Saturday, June 27, 2009
Making a Debut in the Regency
by Ann Lethbridge
Talking of debuts, my first Harlequin Historical is currently available in England. I was there earlier in the month and quite delighted to see it on the shelves.
The London Season started in March/April time and went to sometime in June. It was tied to Parliament. Each year the Queen held Presentation Drawing Rooms two or three times a week during the Season. Wives and daughters of peers, members of parliament, or the landed gentry were allowed to be formally presented at Court. For the daughter, this was called her come-out or her debut. Young men made their bows.
The picture is of a Court Dress from 1817.When the young lady in question was about 17 or 18, her mother would send in a request to the Lord Chamberlain indicating she wished her daughter to be presented. Only a lady who had herself been presented could sponsor her at the drawing room. The King and Queen did not recognize anyone who had not been presented to them.
It provided the young woman with an gilt-edged entry into society. However, a young lady who had not been presented could still go to balls, routs and other entertainments, if she was invited.
Here we have a lady and gentleman in court dress for 1807.
During the Regency, the presentations took place at St. James's Palace at events called Drawing Rooms. Hoops and white feather plumes, as shown in the picture above, were required dress. After waiting for hours, and only permitted to stand in the presence of the Queen, the young lady would be announced by the Chamberlain and walked to where the Queen sat and made a deep curtsy — which had been practiced and practiced while wearing the hooped skirt. A few pleasantries were exchanged, the young woman answering any question the Queen put to her, but no more. When the Queen indicated she was dismissed, the young woman made one more deep curtsey, and then walked backwards out of the royal presence all the while praying she wouldn't trip over her train.
There were several years in which no Presentation Drawing Rooms were held during the Regency because of the King's illness. Between the King's birth day in 1810, and April 30 1812, there were no drawing rooms held.
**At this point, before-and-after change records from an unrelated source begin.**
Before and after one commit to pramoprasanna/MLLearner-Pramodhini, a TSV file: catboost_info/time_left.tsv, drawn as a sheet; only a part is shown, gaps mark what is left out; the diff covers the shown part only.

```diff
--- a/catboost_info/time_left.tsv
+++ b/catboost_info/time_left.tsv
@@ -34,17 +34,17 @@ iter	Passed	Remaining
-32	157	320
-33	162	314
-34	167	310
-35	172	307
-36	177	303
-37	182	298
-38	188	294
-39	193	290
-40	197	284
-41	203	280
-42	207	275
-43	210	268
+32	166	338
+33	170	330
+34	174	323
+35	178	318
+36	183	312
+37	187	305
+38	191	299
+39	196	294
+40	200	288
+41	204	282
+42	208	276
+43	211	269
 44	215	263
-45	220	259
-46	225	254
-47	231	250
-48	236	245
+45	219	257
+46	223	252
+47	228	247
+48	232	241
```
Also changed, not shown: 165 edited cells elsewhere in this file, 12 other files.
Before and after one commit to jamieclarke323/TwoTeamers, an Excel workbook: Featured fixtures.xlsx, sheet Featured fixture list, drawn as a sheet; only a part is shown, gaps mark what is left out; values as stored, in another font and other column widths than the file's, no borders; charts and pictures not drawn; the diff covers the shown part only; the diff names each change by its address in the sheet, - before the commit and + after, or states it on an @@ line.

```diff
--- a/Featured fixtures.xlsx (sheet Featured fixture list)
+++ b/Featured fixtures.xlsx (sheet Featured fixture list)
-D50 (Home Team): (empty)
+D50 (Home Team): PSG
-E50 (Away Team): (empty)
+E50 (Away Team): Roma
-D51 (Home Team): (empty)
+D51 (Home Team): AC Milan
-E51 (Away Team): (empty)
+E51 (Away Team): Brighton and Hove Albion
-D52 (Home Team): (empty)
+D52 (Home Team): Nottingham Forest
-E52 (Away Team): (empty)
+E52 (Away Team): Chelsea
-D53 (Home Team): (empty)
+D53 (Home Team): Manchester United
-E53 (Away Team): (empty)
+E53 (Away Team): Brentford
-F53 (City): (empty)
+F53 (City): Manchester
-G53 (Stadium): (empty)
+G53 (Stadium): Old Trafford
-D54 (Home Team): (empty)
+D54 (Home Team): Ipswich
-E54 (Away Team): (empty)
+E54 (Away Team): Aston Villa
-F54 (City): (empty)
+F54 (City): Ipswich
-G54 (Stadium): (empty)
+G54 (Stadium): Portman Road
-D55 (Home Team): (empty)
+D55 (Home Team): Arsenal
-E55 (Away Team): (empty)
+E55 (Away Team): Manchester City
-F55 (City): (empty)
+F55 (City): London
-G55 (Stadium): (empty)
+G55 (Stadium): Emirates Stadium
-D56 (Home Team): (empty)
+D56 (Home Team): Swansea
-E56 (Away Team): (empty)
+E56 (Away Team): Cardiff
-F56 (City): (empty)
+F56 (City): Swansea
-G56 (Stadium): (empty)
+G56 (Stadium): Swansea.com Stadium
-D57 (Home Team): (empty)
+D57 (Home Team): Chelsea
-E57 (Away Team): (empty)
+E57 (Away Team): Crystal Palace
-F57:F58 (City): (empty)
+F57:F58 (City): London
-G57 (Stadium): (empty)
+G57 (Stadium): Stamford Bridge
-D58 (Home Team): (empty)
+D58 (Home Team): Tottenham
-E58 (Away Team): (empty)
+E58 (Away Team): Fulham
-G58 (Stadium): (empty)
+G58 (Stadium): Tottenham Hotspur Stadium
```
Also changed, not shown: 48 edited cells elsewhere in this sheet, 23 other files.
You can imagine the preparations and the requests after that length of time had passed.
So while presentation to the Queen was not required, it was certainly expected for the members of the ton.